2. National Energy Research Scientific Computing Center
1. World Data Centre for Climate
The number one was certainly a surprise and the source of the article makes me a bit sceptical. I can’t figure out who they are nor what they do.
Searching around a bit more I found a couple of glaring omissions. 1) Wal-Mart and 2) NSA. There is a USA Today article which talks about both in some detail, obviously more is know about Wal-Mart’s database than what the NSA is doing with all those supercomputers and petabytes of storage.
One of the most complete write ups of Google’s Co-Founder that I’ve ever read. “How the Moscow-Born entrepreneur co-founded and changed the way the world searches”
The best took their companies to new heights and made investors proud. The worst? Well, check out the BusinessWeek rogues’ gallery. I love the photo of Michael O’Leary the Ryanair CEO. It’s like a bad Dell ad…
One of the issues that every company faces is how much information to share with customers and employees. At work, there is a constant battle between disclosure of raw and immediate information and processing or summarizing information to ensure it accurate and will be understood.
Over at The Longtail blog, Chris Anderson has posted an article called “In Praise of Radical Transparency“. He states,
“Perhaps the most interesting of these is the shift from secrecy to transparency. The default communications mode of companies has traditionally been top-down, with only executives and official spokespeople permitted to discuss company business in public.
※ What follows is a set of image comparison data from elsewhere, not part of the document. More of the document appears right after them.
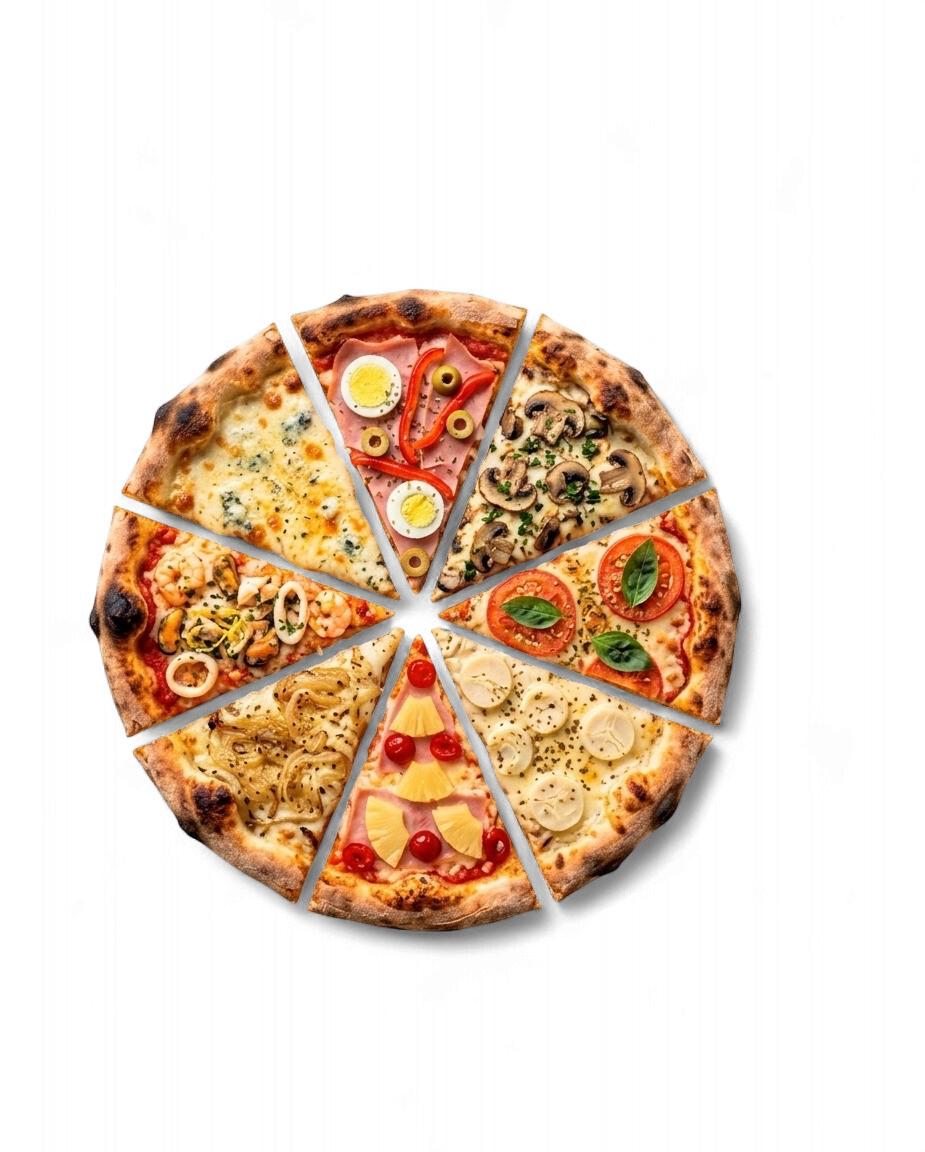
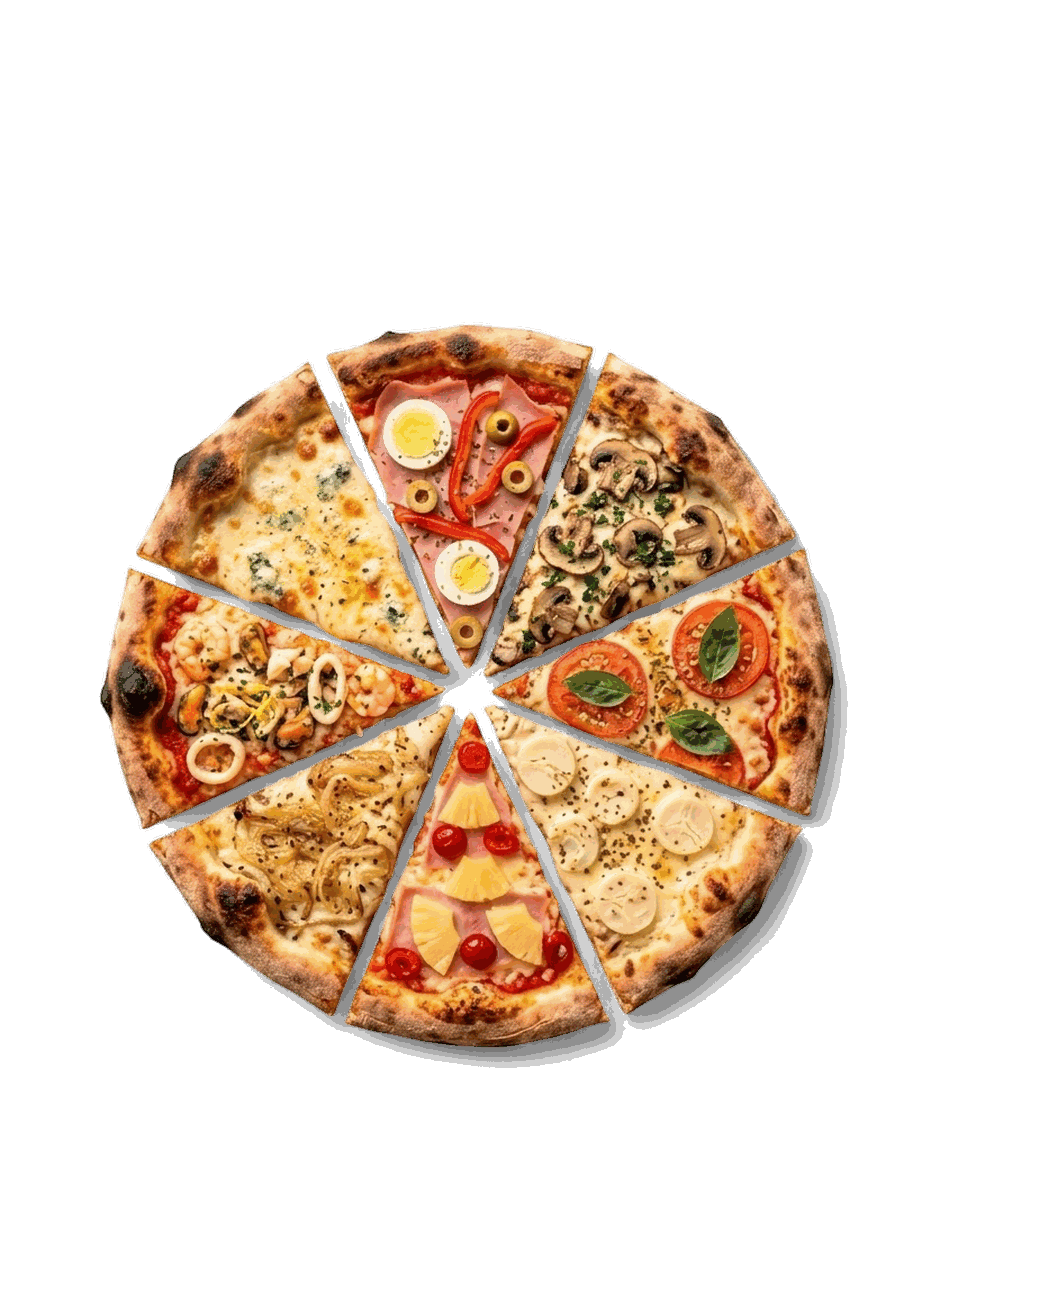
Usar la pizza en la pantalla de carga, con zoom al terminar
La pantalla de carga muestra la misma pizza que después recorre el menú
al scrollear: gira mientras carga y, cuando termina, se acerca y se
desvanece dejando ver la página.

El zoom y el giro van en dos capas separadas. Con ambos en el mismo
elemento el acercamiento salía de un salto: al cortar el giro para
aplicar el zoom el navegador no tiene desde dónde interpolar. Medido:
antes saltaba a 2.6 de una; ahora pasa por 1.17 y 1.86 en el camino.

De paso se optimiza PIZZA.PNG, que pesaba 1184 KB y ahora 226 KB (-81%)
reduciendo la paleta. Se verificó que conserva los bordes suaves (58
niveles de alfa) y que no deja halos sobre el rojo del fondo.

diff --git a/app/globals.css b/app/globals.css
@@ -730,36 +730,36 @@ footer p{font-size:14px;line-height:1.6;opacity:.8;margin-top:12px;max-width:320
 /* ============================ PANTALLA DE CARGA ============================ */
 .cargando{
   position:fixed;inset:0;z-index:9998;
-  display:flex;flex-direction:column;align-items:center;justify-content:center;gap:26px;
+  display:flex;flex-direction:column;align-items:center;justify-content:center;gap:22px;
   background:var(--red);
   /* Red de seguridad: si el JavaScript no corre, igual se va sola a los 8s
      en vez de dejar la página tapada para siempre. */
   animation:cargandoRescate 0s linear 8s forwards;
 }
-.cargando-sale{
-  opacity:0;visibility:hidden;
-  transition:opacity .45s ease, visibility 0s linear .45s;
-}
-@keyframes cargandoRescate{to{opacity:0;visibility:hidden}}
 
-.cargando-marca{display:flex;flex-direction:column;align-items:center;gap:14px}
-.cargando-porcion{
-  width:78px;height:78px;
-  filter:drop-shadow(0 6px 0 rgba(28,20,12,.25));
-  animation:cargandoLatido 1.1s ease-in-out infinite;
+/* Dos capas: la caja se encarga del zoom, la imagen de girar.
+   Separarlas evita que el acercamiento salga de un salto. */
+.cargando-pizza-caja{
+  transform:scale(1);
+  transition:transform .55s cubic-bezier(.4,0,.5,1);
+  will-change:transform;
 }
-@keyframes cargandoLatido{
-  0%,100%{transform:translateY(0) rotate(-4deg)}
-  50%    {transform:translateY(-12px) rotate(4deg)}
+.cargando-pizza{
+  width:min(230px,52vw);height:auto;
+  filter:drop-shadow(0 14px 26px rgba(28,20,12,.35));
+  animation:cargandoGira 3.2s linear infinite;
+  will-change:transform;
 }
+@keyframes cargandoGira{to{transform:rotate(360deg)}}
+
 .cargando-nombre{
   font-family:var(--font-luckiest),system-ui,cursive;
-  font-size:clamp(24px,6vw,34px);letter-spacing:.03em;
+  font-size:clamp(22px,5.5vw,32px);letter-spacing:.03em;
   color:var(--cream);text-shadow:2px 2px 0 rgba(28,20,12,.3);
 }
 
 .cargando-barra{
-  width:min(190px,52vw);height:7px;border-radius:20px;overflow:hidden;
+  width:min(180px,48vw);height:7px;border-radius:20px;overflow:hidden;
   background:rgba(28,20,12,.28);
 }
 .cargando-barra span{
@@ -771,9 +771,24 @@ footer p{font-size:14px;line-height:1.6;opacity:.8;margin-top:12px;max-width:320
   100%{transform:translateX(250%)}
 }
 
+/* Al terminar: la pizza se acerca de golpe y todo se desvanece. */
+.cargando-sale{
+  opacity:0;visibility:hidden;
+  transition:opacity .55s ease, visibility 0s linear .55s;
+}
+.cargando-sale .cargando-pizza-caja{transform:scale(2.6)}
+.cargando-sale .cargando-nombre,
+.cargando-sale .cargando-barra{
+  opacity:0;transform:translateY(10px);
+  transition:opacity .25s ease, transform .25s ease;
+}
+
+@keyframes cargandoRescate{to{opacity:0;visibility:hidden}}
+
 /* Sin scroll mientras se ve la pantalla de carga */
 html.cargando-activo,html.cargando-activo body{overflow:hidden}
 
 @media(prefers-reduced-motion:reduce){
-  .cargando-porcion,.cargando-barra span{animation:none}
+  .cargando-pizza,.cargando-barra span{animation:none}
+  .cargando-pizza-caja,.cargando-sale .cargando-pizza-caja{transform:none;transition:none}
 }

diff --git a/components/landing/Cargando.tsx b/components/landing/Cargando.tsx
@@ -32,14 +32,18 @@ export default function Cargando() {
       const esperar = Math.max(0, MINIMO_MS - pasado);
       window.setTimeout(() => {
         setSaliendo(true);
-        window.setTimeout(() => setFuera(true), 450); // dura el fundido
+        // Tiene que durar lo mismo que el zoom del CSS (.55s), si no se corta.
+        window.setTimeout(() => setFuera(true), 560);
       }, esperar);
     };
 
-    // Las imágenes del hero son lo que realmente se ve primero.
+    // Lo que se ve primero: la pizza de esta misma pantalla y el hero.
+    // (Las pizzas de los costados usan el mismo archivo, así que van de yapa.)
     const imagenesArriba = () => {
       const imgs = [
-        ...document.querySelectorAll<HTMLImageElement>(".hero-img, .side-pizza"),
+        ...document.querySelectorAll<HTMLImageElement>(
+          ".cargando-pizza, .hero-img"
+        ),
       ];
       return Promise.all(
         imgs.map((img) =>
@@ -80,32 +84,22 @@ export default function Cargando() {
       aria-live="polite"
       aria-label="Cargando la página"
     >
-      <div className="cargando-marca">
-        <svg viewBox="0 0 48 48" className="cargando-porcion" aria-hidden="true">
-          <path
-            d="M24 4 8 40l16-6 16 6L24 4Z"
-            fill="#7FB63C"
-            stroke="#1C140C"
-            strokeWidth="2.4"
-            strokeLinejoin="round"
-          />
-          <path
-            d="M24 4 15 24l9 3 9-3L24 4Z"
-            fill="#F4B400"
-            stroke="#1C140C"
-            strokeWidth="2.4"
-            strokeLinejoin="round"
-          />
-          <path
-            d="M24 4 19 14l5 1 5-1-5-10Z"
-            fill="#E23528"
-            stroke="#1C140C"
-            strokeWidth="2.4"
-            strokeLinejoin="round"
-          />
-        </svg>
-        <span className="cargando-nombre">LUIGI PIZZAS</span>
+      {/* La misma pizza que después recorre el menú al scrollear: gira
+          mientras carga y, al terminar, se acerca y se va.
+          Van en dos capas a propósito: la caja hace el zoom y la imagen gira.
+          Si el mismo elemento hiciera las dos cosas, al cortar el giro para
+          hacer el zoom el navegador no puede interpolar y el acercamiento
+          sale de un salto. */}
+      <div className="cargando-pizza-caja">
+        <img
+          className="cargando-pizza"
+          src="/PIZZA.PNG"
+          alt=""
+          aria-hidden="true"
+          fetchPriority="high"
+        />
       </div>
+      <span className="cargando-nombre">LUIGI PIZZAS</span>
       <div className="cargando-barra" aria-hidden="true">
         <span />
       </div>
The standard rule, explicit or not, was “That which we choose not to announce is not to be spoken about.” Aside from some special exemptions, such as conferences where those employees trusted enough to go chatted guardedly with outsiders, employees were cautioned that what happened at work should stay at work. Loose lips sink ships, etc.”
One of my acquaintances is Jonathan Schwartz, CEO of Sun Microsystems. Jonathan is a prolific blogger and a pioneer for CEO bloggers. Check out his blog here: http://blogs.sun.com/jonathan/